The fundamental error in this argument is the assumption that the state owns the economy and can morally do anything it wants with the property of its citizens. Nothing can justify this idea. It is not only false, but evil, and that is all that is necessary to invalidate the use of wage and price controls on an economy.

However, there is another issue at stake here—a pure economic issue—the doctrine of relative prices. This doctrine says that the meaning of any individual price depends on its relation to other prices. No price stands alone. In fact, a price that does stand alone is meaningless.

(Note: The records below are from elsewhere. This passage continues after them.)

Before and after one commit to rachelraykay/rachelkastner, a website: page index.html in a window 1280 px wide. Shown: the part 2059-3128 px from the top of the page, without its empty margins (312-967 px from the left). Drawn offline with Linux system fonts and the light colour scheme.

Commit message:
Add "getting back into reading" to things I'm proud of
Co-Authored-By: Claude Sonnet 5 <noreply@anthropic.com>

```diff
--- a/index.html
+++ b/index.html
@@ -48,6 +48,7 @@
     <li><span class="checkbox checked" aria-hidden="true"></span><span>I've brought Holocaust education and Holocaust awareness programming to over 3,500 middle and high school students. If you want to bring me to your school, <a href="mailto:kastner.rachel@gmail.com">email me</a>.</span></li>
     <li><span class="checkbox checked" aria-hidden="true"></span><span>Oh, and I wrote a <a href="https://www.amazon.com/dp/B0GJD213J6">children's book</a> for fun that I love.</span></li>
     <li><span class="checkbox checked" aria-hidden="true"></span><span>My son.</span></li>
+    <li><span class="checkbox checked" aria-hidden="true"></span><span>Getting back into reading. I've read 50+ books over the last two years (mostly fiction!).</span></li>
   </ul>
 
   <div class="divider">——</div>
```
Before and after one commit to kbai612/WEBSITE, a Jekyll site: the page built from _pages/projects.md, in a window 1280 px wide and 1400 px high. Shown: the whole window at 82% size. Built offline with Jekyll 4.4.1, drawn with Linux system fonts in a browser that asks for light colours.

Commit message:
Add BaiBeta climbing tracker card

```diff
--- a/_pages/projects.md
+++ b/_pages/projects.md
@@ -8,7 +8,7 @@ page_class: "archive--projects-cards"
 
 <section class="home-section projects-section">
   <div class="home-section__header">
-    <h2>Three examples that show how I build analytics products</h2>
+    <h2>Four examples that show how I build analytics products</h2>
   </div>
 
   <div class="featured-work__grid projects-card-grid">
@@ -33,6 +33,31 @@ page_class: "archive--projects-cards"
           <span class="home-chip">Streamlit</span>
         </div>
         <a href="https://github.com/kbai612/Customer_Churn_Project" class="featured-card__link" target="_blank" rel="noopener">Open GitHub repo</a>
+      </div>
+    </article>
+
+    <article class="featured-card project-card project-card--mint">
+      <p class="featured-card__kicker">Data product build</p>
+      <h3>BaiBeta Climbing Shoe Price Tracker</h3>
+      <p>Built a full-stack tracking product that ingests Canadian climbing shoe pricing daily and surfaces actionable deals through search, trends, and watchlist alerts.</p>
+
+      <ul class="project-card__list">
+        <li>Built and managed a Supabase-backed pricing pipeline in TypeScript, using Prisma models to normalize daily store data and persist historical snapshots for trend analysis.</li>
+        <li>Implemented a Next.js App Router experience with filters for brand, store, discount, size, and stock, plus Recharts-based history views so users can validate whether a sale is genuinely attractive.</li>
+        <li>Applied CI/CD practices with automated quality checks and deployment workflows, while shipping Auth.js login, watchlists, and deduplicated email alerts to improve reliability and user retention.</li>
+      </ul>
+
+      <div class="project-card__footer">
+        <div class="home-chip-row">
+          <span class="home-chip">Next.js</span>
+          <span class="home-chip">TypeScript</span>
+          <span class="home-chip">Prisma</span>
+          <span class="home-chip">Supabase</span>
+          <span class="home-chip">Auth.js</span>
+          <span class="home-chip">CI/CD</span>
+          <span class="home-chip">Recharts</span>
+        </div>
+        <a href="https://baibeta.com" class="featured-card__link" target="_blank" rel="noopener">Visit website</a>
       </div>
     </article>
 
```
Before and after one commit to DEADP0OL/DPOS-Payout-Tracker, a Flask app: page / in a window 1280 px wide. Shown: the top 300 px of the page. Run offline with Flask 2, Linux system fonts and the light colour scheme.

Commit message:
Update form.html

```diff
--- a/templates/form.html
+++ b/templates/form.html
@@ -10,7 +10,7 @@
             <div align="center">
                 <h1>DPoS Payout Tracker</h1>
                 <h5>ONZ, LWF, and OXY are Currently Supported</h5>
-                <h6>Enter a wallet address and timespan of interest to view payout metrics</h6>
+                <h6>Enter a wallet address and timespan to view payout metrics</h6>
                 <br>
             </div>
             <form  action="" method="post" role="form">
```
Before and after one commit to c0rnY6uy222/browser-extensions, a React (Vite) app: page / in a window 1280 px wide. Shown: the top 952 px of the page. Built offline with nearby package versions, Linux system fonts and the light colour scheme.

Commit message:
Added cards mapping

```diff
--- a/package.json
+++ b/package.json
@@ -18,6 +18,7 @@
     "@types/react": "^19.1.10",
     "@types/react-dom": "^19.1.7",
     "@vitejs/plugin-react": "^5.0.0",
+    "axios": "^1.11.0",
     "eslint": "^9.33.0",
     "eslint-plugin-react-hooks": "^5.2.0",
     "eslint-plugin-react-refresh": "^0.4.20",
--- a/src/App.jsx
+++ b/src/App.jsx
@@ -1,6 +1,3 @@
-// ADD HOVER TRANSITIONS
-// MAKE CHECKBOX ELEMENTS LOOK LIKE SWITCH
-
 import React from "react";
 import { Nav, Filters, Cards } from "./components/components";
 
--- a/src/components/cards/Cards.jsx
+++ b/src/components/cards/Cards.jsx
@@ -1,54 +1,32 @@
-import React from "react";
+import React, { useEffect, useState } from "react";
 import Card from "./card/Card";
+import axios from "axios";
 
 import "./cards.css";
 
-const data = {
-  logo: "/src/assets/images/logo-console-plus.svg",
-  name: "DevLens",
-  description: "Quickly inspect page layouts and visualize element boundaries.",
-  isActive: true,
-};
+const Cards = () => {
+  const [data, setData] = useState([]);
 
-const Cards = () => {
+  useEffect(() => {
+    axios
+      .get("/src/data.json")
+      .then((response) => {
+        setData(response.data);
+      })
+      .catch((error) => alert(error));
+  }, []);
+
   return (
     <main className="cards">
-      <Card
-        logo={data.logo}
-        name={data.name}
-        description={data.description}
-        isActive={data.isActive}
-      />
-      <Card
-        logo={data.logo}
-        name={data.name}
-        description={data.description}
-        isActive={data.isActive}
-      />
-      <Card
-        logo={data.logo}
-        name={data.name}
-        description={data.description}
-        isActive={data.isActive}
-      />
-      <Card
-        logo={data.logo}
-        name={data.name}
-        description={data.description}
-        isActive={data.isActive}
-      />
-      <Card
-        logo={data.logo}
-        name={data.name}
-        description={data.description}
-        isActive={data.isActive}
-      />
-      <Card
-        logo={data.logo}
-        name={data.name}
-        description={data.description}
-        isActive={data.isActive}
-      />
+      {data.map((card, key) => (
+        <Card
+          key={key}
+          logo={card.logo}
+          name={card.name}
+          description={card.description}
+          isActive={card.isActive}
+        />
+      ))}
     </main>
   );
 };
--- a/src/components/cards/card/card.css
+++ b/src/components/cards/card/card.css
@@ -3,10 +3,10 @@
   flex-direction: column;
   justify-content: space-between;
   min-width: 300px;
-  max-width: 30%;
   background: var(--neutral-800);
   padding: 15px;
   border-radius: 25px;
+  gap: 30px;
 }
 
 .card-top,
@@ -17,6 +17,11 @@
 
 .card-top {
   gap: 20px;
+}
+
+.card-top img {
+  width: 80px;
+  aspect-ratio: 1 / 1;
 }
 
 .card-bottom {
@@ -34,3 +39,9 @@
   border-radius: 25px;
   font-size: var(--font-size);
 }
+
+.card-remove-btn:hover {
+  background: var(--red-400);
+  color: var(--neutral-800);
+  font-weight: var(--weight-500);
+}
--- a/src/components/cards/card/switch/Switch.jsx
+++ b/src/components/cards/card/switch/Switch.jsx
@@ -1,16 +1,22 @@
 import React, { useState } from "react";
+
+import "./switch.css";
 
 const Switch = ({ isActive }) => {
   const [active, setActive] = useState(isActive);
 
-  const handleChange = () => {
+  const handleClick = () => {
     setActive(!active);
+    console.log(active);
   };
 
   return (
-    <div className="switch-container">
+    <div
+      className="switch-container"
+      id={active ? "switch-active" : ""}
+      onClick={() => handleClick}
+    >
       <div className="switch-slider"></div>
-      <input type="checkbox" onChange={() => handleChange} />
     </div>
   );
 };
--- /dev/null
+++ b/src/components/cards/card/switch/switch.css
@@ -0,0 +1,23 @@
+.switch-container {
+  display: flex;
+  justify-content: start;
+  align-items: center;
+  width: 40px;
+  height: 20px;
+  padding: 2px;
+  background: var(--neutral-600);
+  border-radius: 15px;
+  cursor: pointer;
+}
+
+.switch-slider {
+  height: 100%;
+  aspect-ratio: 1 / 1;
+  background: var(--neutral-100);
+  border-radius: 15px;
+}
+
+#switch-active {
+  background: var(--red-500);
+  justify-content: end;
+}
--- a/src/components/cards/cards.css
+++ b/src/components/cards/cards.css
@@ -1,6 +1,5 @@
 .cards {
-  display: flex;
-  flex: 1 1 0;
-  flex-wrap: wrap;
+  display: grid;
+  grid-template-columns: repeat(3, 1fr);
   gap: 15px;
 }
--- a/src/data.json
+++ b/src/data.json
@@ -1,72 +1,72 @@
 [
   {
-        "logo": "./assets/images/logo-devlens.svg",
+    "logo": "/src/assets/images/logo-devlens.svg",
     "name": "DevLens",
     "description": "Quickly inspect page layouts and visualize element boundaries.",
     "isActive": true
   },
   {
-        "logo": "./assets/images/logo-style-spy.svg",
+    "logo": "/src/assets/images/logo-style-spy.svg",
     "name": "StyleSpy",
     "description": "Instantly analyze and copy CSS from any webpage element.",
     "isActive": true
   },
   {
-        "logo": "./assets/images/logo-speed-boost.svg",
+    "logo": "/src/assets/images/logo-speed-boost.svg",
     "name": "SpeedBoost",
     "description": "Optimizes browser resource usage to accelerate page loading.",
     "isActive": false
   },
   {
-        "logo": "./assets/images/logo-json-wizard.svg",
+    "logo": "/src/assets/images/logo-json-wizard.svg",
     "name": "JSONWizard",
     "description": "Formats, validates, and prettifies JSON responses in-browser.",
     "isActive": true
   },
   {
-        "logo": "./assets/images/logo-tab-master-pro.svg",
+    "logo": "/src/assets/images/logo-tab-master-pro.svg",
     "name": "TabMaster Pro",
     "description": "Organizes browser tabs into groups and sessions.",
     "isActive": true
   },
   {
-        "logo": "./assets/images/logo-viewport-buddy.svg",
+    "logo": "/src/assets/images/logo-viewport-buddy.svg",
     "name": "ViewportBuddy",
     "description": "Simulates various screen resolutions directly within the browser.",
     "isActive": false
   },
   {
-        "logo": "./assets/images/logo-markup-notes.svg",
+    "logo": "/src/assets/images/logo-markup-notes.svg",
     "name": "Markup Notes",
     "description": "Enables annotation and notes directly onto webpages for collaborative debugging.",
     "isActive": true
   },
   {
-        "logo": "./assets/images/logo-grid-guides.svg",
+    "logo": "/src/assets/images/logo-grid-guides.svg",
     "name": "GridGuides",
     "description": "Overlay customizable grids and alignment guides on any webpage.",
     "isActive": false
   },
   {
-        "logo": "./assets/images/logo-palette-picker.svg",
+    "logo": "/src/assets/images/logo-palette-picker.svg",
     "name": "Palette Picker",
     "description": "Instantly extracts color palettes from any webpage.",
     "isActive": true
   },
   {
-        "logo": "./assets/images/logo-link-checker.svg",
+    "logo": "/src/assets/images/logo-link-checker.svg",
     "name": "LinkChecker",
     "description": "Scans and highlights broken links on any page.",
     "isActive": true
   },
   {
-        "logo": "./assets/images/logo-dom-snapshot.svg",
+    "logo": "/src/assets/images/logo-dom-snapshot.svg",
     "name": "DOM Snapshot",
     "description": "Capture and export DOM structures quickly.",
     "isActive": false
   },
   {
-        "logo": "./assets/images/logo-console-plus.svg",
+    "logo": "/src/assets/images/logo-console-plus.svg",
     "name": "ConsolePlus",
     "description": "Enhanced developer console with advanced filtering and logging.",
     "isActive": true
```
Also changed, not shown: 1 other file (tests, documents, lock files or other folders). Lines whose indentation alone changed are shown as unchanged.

An example of a price standing alone is 50,000 toskas for a pair of shoes in Quasiland. Since 50,000 toskas has no relation to any other price, it has no content in your mind. You do not know what it means. You do not know whether shoes in Quasiland are cheap or expensive, a product routinely given away or a product only the very rich can afford. Compare this to 200 dollars for a pair of shoes in New York City. Now the price is fully meaningful to you; you know exactly what it means, but that is because it does not stand alone. (More on this to come.)

Now let us see what the doctrine of relative prices has to do with the statist argument against removing price controls. The salient fact was this: during the s that the price of gasoline was rising four percent a year, the annual increase in the consumer price index (CPI) was averaging over seven percent. This means that relative to prices in general, the price of gasoline had been falling, and the rising gasoline sales over this period were absolutely consistent with the law of demand.

This is the significance of the doctrine of relative prices: every price exists in a network of other prices. Each price gets its meaning from its relation to this network. Prices are high and low, increase and decrease, only in relation to other prices. If a price increases less than the average increase in price, that is a fall in relative price, with the economic consequences of a fall in price (as we have just seen in the case of gasoline). If a price increases more than the average increase in price, that is an increase in relative price with the economic consequences of an increase in price.

An economy in which the average price increases over time is an economy afflicted with price inflation, and prices increase or decrease only relative to the average increase in all prices. The American economy has had price inflation since the mid-1930s.

Next time, we will see the use economists make of the doctrine of relative prices, and where they go wrong in its application.